The Olympic Games arrive in Brazil during a time when the country is struggling through all types of crises. A public health emergency, a governmental breakdown and economic troubles. On June 29 the discovery of dismembered body parts were found along Copacabana Beach located where Olympic volleyball players will compete. Rio de Janeiro officials have been rushing to get everything ready for the 2016 Olympics in August. On June 17th, Rio de Janeiro’s acting governor, Francisco Dornelles, declared a financial emergency and warned that the state may not be able to comply with all of its obligations during the Olympic and Paralympic events.
The current President Dilma Rousseff has been forced out of office, and Vice President Michel Temer has been selected as interim leader for 180 days. Recently Rio has been battling a recession and the economy has shrank around 4% last year. The state is reliant on oil royalties and prior governments had awarded billions in tax exemptions resulting in depleted financial resources
The latest fallout from a financial crisis is the state social service department claims three of the sixteen government run meal centers were being completely closed and breakfast service was being dropped at five other locations.
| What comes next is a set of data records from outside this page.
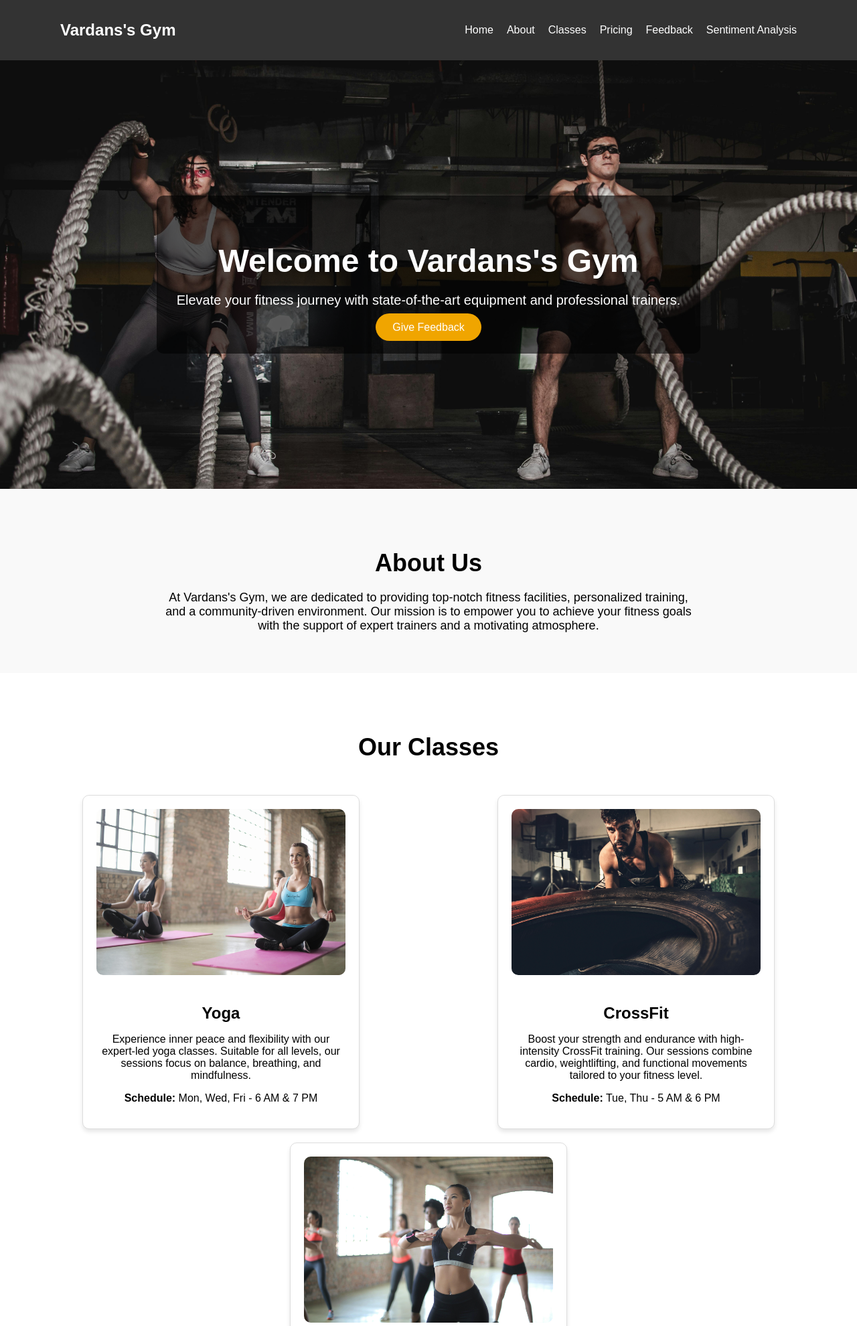
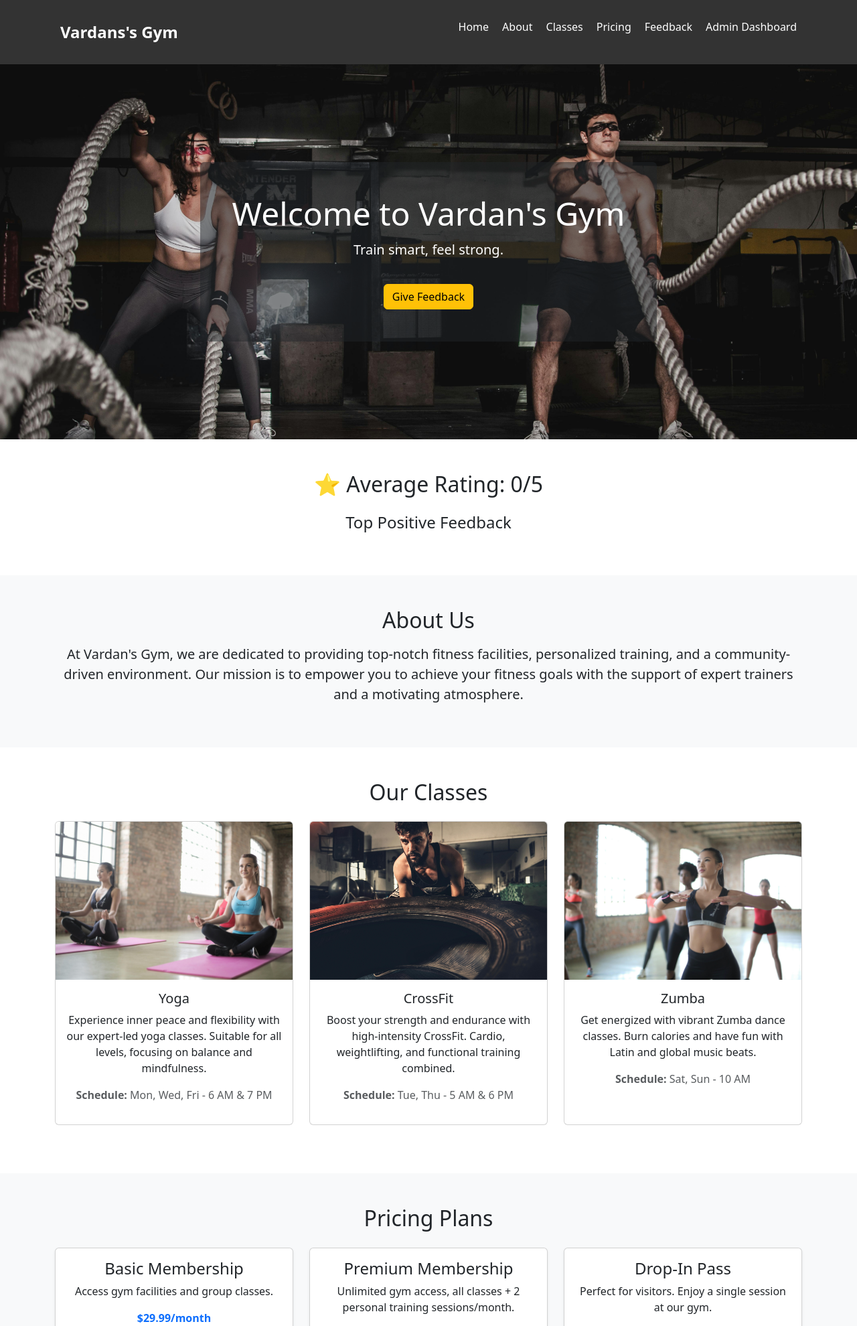
Before and after one commit to VardanMalik/Sentiment-Analysis-Full-Stack-Project, a Flask app: page / in a window 1280 px wide. Shown: the top 1980 px of the page at 67% size. Run offline with Flask 3, Linux system fonts and the light colour scheme; parts of the project's set-up code (start-up, migrations or seed data) failed here and were passed over.

Commit message:
Added database

```diff
--- a/app.py
+++ b/app.py
@@ -1,72 +1,74 @@
 from flask import Flask, render_template, request, redirect, url_for, flash
-import csv
-import os
+from flask_sqlalchemy import SQLAlchemy
+from sqlalchemy import func, desc
+from datetime import datetime
 import pandas as pd
 from nltk.sentiment.vader import SentimentIntensityAnalyzer
+import os
 
 app = Flask(__name__)
-app.secret_key = 'your_secret_key'  # Change this for production
+app.secret_key = 'your_secret_key'
 
-FEEDBACK_FILE = 'feedback.csv'
+app.config['SQLALCHEMY_DATABASE_URI'] = 'mysql+pymysql://root:your_strong_password@localhost/gym_feedback'
+app.config['SQLALCHEMY_TRACK_MODIFICATIONS'] = False
+
+db = SQLAlchemy(app)
 analyzer = SentimentIntensityAnalyzer()
 
-# Make sure feedback.csv exists and has headers
-if not os.path.exists(FEEDBACK_FILE):
-    with open(FEEDBACK_FILE, 'w', newline='') as file:
-        writer = csv.writer(file)
-        writer.writerow(['name', 'email', 'message'])
-
-# Helper function to read CSV into list of dicts
-def read_feedback():
-    with open(FEEDBACK_FILE, newline='') as file:
-        reader = csv.DictReader(file)
-        return list(reader)[::-1]  # Show latest first
+# Feedback Model
+class Feedback(db.Model):
+    id = db.Column(db.Integer, primary_key=True)
+    name = db.Column(db.String(100), nullable=False)
+    email = db.Column(db.String(120), nullable=False)
+    message = db.Column(db.Text, nullable=False)
+    rating = db.Column(db.Integer, nullable=False)
+    sentiment = db.Column(db.String(20))
+    created_at = db.Column(db.DateTime, default=datetime.utcnow)
 
 @app.route('/')
 def index():
-    return render_template('index.html')
+    avg_rating = db.session.query(func.avg(Feedback.rating)).scalar()
+    top_feedback = Feedback.query.filter_by(sentiment='Positive').order_by(desc(Feedback.rating)).limit(3).all()
+    return render_template('index.html', avg_rating=round(avg_rating or 0, 1), top_feedback=top_feedback)
 
 @app.route('/feedback', methods=['GET', 'POST'])
 def feedback():
     if request.method == 'POST':
-        name = request.form.get('name')
-        email = request.form.get('email')
-        message = request.form.get('message')
+        name = request.form['name']
+        email = request.form['email']
+        message = request.form['message']
+        rating = int(request.form['rating'])
 
-        if not name or not email or not message:
-            flash('All fields are required.', 'danger')
-            return redirect(url_for('feedback'))
+        score = analyzer.polarity_scores(message)['compound']
+        if score >= 0.05:
+            sentiment = 'Positive'
+        elif score <= -0.05:
+            sentiment = 'Negative'
+        else:
+            sentiment = 'Neutral'
 
-        with open(FEEDBACK_FILE, 'a', newline='') as file:
-            writer = csv.writer(file)
-            writer.writerow([name, email, message])
+        entry = Feedback(name=name, email=email, message=message, rating=rating, sentiment=sentiment)
+        db.session.add(entry)
+        db.session.commit()
 
-        flash('Feedback submitted successfully!', 'success')
+        flash('Thank you for your feedback!', 'success')
         return redirect(url_for('feedback'))
 
-    feedback_list = read_feedback()
+    feedback_list = Feedback.query.order_by(Feedback.created_at.desc()).all()
     return render_template('feedback.html', feedback_list=feedback_list)
 
-@app.route('/sentiment')
-def sentiment():
-    try:
-        df = pd.read_csv(FEEDBACK_FILE)
-    except FileNotFoundError:
-        flash("No feedback found yet.", "danger")
-        return redirect(url_for('feedback'))
-
-    sentiments = {'Positive': 0, 'Neutral': 0, 'Negative': 0}
-
-    for message in df['message']:
-        score = analyzer.polarity_scores(message)['compound']
-        if score >= 0.05:
-            sentiments['Positive'] += 1
-        elif score <= -0.05:
-            sentiments['Negative'] += 1
-        else:
-            sentiments['Neutral'] += 1
-
-    return render_template('sentiment.html', sentiments=sentiments)
+@app.route('/admin')
+def admin():
+    feedbacks = Feedback.query.all()
+    sentiment_counts = {
+        'Positive': Feedback.query.filter_by(sentiment='Positive').count(),
+        'Neutral': Feedback.query.filter_by(sentiment='Neutral').count(),
+        'Negative': Feedback.query.filter_by(sentiment='Negative').count(),
+    }
+    ratings = db.session.query(Feedback.rating, func.count(Feedback.rating)).group_by(Feedback.rating).all()
+    return render_template('admin.html', feedbacks=feedbacks, sentiments=sentiment_counts, ratings=ratings)
 
 if __name__ == '__main__':
+    with app.app_context():
+        db.create_all()
     app.run(debug=True)
--- a/templates/base.html
+++ b/templates/base.html
@@ -6,6 +6,9 @@
   <title>Vardans's Gym</title>
   <link rel="stylesheet" href="{{ url_for('static', filename='css/style.css') }}">
   <link rel="stylesheet" href="https://cdnjs.cloudflare.com/ajax/libs/font-awesome/6.2.0/css/all.min.css">
+  <!-- Bootstrap 5 -->
+  <link href="https://cdn.jsdelivr.net/npm/bootstrap@5.3.0/dist/css/bootstrap.min.css" rel="stylesheet">
+  <script src="https://cdn.jsdelivr.net/npm/bootstrap@5.3.0/dist/js/bootstrap.bundle.min.js"></script>
 </head>
 <body>
 <header>
@@ -19,7 +22,7 @@
       <li><a href="{{ url_for('index') }}#classes">Classes</a></li>
       <li><a href="{{ url_for('index') }}#pricing">Pricing</a></li>
       <li><a href="{{ url_for('feedback') }}">Feedback</a></li>
-      <li><a href="{{ url_for('sentiment') }}">Sentiment Analysis</a></li>
+      <li><a href="{{ url_for('admin') }}">Admin Dashboard</a></li>
     </ul>
   </nav>
 </header>
--- a/templates/index.html
+++ b/templates/index.html
@@ -2,71 +2,117 @@
 
 {% block content %}
 <!-- Hero Section -->
-<section class="hero">
-  <div class="hero-content">
-    <h1>Welcome to Vardans's Gym</h1>
-    <p>Elevate your fitness journey with state-of-the-art equipment and professional trainers.</p>
-    <a href="{{ url_for('feedback') }}" class="btn">Give Feedback</a>
+<section class="hero text-white text-center d-flex align-items-center justify-content-center"
+  style="background-image: url('{{ url_for('static', filename='images/gym-hero.jpg') }}'); height: 70vh; background-size: cover;">
+  <div class="bg-dark bg-opacity-50 p-5 rounded">
+    <h1 class="display-4">Welcome to Vardan's Gym</h1>
+    <p class="lead">Train smart, feel strong.</p>
+    <a href="{{ url_for('feedback') }}" class="btn btn-warning mt-3">Give Feedback</a>
   </div>
 </section>
 
-<!-- About Section -->
-<section id="about" class="about">
-  <div class="container">
-    <h2>About Us</h2>
-    <p>At Vardans's Gym, we are dedicated to providing top-notch fitness facilities, personalized training, and a community-driven environment. Our mission is to empower you to achieve your fitness goals with the support of expert trainers and a motivating atmosphere.</p>
+<!-- ⭐ Rating and Top Feedback Section -->
+<section class="container py-5 text-center">
+  <h2>⭐ Average Rating: {{ avg_rating }}/5</h2>
+  <h4 class="mt-4">Top Positive Feedback</h4>
+  <div class="row justify-content-center mt-3">
+    {% for fb in top_feedback %}
+    <div class="col-md-6">
+      <div class="card mb-3 shadow-sm">
+        <div class="card-body">
+          <h5 class="card-title">{{ fb.name }}</h5>
+          <h6 class="card-subtitle text-muted">{{ fb.rating }} ⭐</h6>
+          <p class="card-text">{{ fb.message }}</p>
+        </div>
+      </div>
+    </div>
+    {% endfor %}
   </div>
 </section>
 
-<!-- Classes Section -->
-<section id="classes" class="classes">
-  <div class="container">
+<!-- ✅ About Section -->
+<section id="about" class="py-5 bg-light">
+  <div class="container text-center">
+    <h2>About Us</h2>
+    <p class="lead mt-3">At Vardan's Gym, we are dedicated to providing top-notch fitness facilities, personalized
+      training, and a community-driven environment. Our mission is to empower you to achieve your fitness goals with the
+      support of expert trainers and a motivating atmosphere.</p>
+  </div>
+</section>
+
+<!-- ✅ Classes Section -->
+<section id="classes" class="py-5">
+  <div class="container text-center">
     <h2>Our Classes</h2>
-    <div class="class-list">
-      <!-- Yoga Class -->
-      <div class="class-item">
-        <img src="{{ url_for('static', filename='images/yoga.jpg') }}" alt="Yoga Class">
-        <h3>Yoga</h3>
-        <p>Experience inner peace and flexibility with our expert-led yoga classes. Suitable for all levels, our sessions focus on balance, breathing, and mindfulness.</p>
-        <p><strong>Schedule:</strong> Mon, Wed, Fri - 6 AM &amp; 7 PM</p>
+    <div class="row mt-4">
+      <!-- Yoga -->
+      <div class="col-md-4 mb-4">
+        <div class="card h-100">
+          <img src="{{ url_for('static', filename='images/yoga.jpg') }}" class="card-img-top" alt="Yoga">
+          <div class="card-body">
+            <h5 class="card-title">Yoga</h5>
+            <p class="card-text">Experience inner peace and flexibility with our expert-led yoga classes. Suitable for all levels, focusing on balance and mindfulness.</p>
+            <p class="text-muted"><strong>Schedule:</strong> Mon, Wed, Fri - 6 AM & 7 PM</p>
+          </div>
+        </div>
       </div>
-      <!-- CrossFit Class -->
-      <div class="class-item">
-        <img src="{{ url_for('static', filename='images/crossfit.jpg') }}" alt="CrossFit Training">
-        <h3>CrossFit</h3>
-        <p>Boost your strength and endurance with high-intensity CrossFit training. Our sessions combine cardio, weightlifting, and functional movements tailored to your fitness level.</p>
-        <p><strong>Schedule:</strong> Tue, Thu - 5 AM &amp; 6 PM</p>
+      <!-- CrossFit -->
+      <div class="col-md-4 mb-4">
+        <div class="card h-100">
+          <img src="{{ url_for('static', filename='images/crossfit.jpg') }}" class="card-img-top" alt="CrossFit">
+          <div class="card-body">
+            <h5 class="card-title">CrossFit</h5>
+            <p class="card-text">Boost your strength and endurance with high-intensity CrossFit. Cardio, weightlifting, and functional training combined.</p>
+            <p class="text-muted"><strong>Schedule:</strong> Tue, Thu - 5 AM & 6 PM</p>
+          </div>
+        </div>
       </div>
-      <!-- Zumba Class -->
-      <div class="class-item">
-        <img src="{{ url_for('static', filename='images/zumba.jpg') }}" alt="Zumba Dance">
-        <h3>Zumba</h3>
-        <p>Get energized with our vibrant Zumba dance classes. Burn calories and have fun with our high-energy routines mixing Latin and international music.</p>
-        <p><strong>Schedule:</strong> Sat, Sun - 10 AM</p>
+      <!-- Zumba -->
+      <div class="col-md-4 mb-4">
+        <div class="card h-100">
+          <img src="{{ url_for('static', filename='images/zumba.jpg') }}" class="card-img-top" alt="Zumba">
+          <div class="card-body">
+            <h5 class="card-title">Zumba</h5>
+            <p class="card-text">Get energized with vibrant Zumba dance classes. Burn calories and have fun with Latin and global music beats.</p>
+            <p class="text-muted"><strong>Schedule:</strong> Sat, Sun - 10 AM</p>
+          </div>
+        </div>
       </div>
     </div>
   </div>
 </section>
 
-<!-- Pricing Section -->
-<section id="pricing" class="pricing">
-  <div class="container">
+<!-- ✅ Pricing Section -->
+<section id="pricing" class="py-5 bg-light">
+  <div class="container text-center">
     <h2>Pricing Plans</h2>
-    <div class="pricing-plans">
-      <div class="pricing-plan">
-        <h3>Basic Membership</h3>
-        <p>Gain access to our gym facilities and join group classes.</p>
-        <p class="price">$29.99/month</p>
+    <div class="row mt-4">
+      <div class="col-md-4 mb-3">
+        <div class="card h-100 shadow-sm">
+          <div class="card-body">
+            <h4 class="card-title">Basic Membership</h4>
+            <p class="card-text">Access gym facilities and group classes.</p>
+            <p class="text-primary fw-bold">$29.99/month</p>
+          </div>
+        </div>
       </div>
-      <div class="pricing-plan">
-        <h3>Premium Membership</h3>
-        <p>Enjoy unlimited gym access, all classes, and 2 personal training sessions per month.</p>
-        <p class="price">$49.99/month</p>
+      <div class="col-md-4 mb-3">
+        <div class="card h-100 shadow-sm">
+          <div class="card-body">
+            <h4 class="card-title">Premium Membership</h4>
+            <p class="card-text">Unlimited gym access, all classes + 2 personal training sessions/month.</p>
+            <p class="text-primary fw-bold">$49.99/month</p>
+          </div>
+        </div>
       </div>
-      <div class="pricing-plan">
-        <h3>Drop-In Pass</h3>
-        <p>Perfect for visitors. Enjoy a single session at our gym.</p>
-        <p class="price">$15/session</p>
+      <div class="col-md-4 mb-3">
+        <div class="card h-100 shadow-sm">
+          <div class="card-body">
+            <h4 class="card-title">Drop-In Pass</h4>
+            <p class="card-text">Perfect for visitors. Enjoy a single session at our gym.</p>
+            <p class="text-primary fw-bold">$15/session</p>
+          </div>
+        </div>
       </div>
     </div>
   </div>
```
Also changed, not shown: templates/admin.html (added, +30 -0 lines), templates/feedback.html (+37 -25 lines), 1 other file.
This has fueled fears about whether Rio De Janeiro can afford police officers and a subway line ahead of the Games.
The Current status of the readiness for the Olympic Games has been touted as almost 100% complete, since a senior IOC official claimed preparations for the Games as “Worst Ever” during 2014. Which lead to organizers into speeding up overall construction. Gustavo Nascimento, head of venue management for Rio 2016 has stated “Everything’s going to be ready on time. We’re going to deliver the park fully commissioned on July 24 when we welcome the athletes for training.”
The state is also embattled with the Zika virus, which has caused athletes to pull out of the Games while some countries unveiled protective uniforms. Recently more than 100 prominent doctors and professors recently wrote an open letter to the WHO urging the Olympics be postponed or moved. The current assessment remains that canceling or changing the location of the 2016 Olympics will not significantly alter the international spread of the Zika virus.
With all this turmoil Rio de Janeiro’s acting governor, Francisco Dornelles stated “I’m optimistic about the Games, but I have to show reality. We can have a great Olympics, but if some steps aren’t taken, it can be a big failure.”